◆ Your goal:
Search the data below, and report every line in which "README" occurs.

◆ Source information:
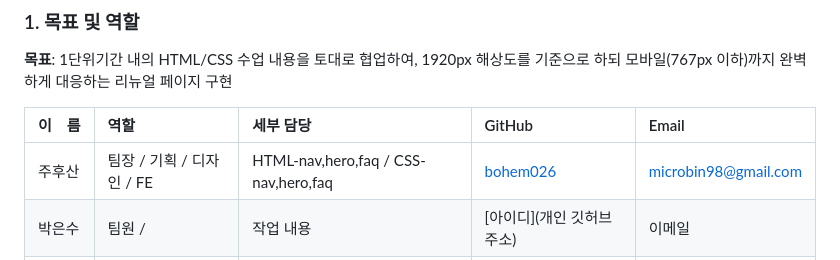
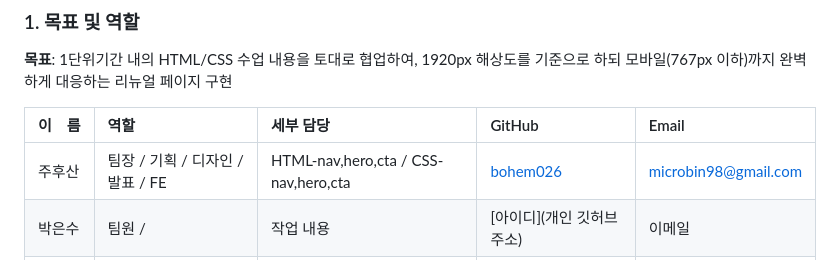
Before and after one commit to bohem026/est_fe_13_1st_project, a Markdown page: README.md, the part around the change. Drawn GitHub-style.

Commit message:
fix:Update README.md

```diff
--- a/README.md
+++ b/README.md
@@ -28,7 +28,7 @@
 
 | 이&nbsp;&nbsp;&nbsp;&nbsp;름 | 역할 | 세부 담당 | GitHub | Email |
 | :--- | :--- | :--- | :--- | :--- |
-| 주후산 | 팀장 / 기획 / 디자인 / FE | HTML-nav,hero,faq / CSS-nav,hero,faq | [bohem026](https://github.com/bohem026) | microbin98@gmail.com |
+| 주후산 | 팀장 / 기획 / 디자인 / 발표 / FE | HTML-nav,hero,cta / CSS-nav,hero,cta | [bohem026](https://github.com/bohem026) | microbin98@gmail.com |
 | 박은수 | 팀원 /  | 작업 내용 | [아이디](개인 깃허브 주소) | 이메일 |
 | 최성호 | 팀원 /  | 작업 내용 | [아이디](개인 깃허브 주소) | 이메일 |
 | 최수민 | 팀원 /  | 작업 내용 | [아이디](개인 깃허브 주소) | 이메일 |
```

◆ Answer:
Before and after one commit to bohem026/est_fe_13_1st_project, a Markdown page: README.md, the part around the change. Drawn GitHub-style.
fix:Update README.md
--- a/README.md
+++ b/README.md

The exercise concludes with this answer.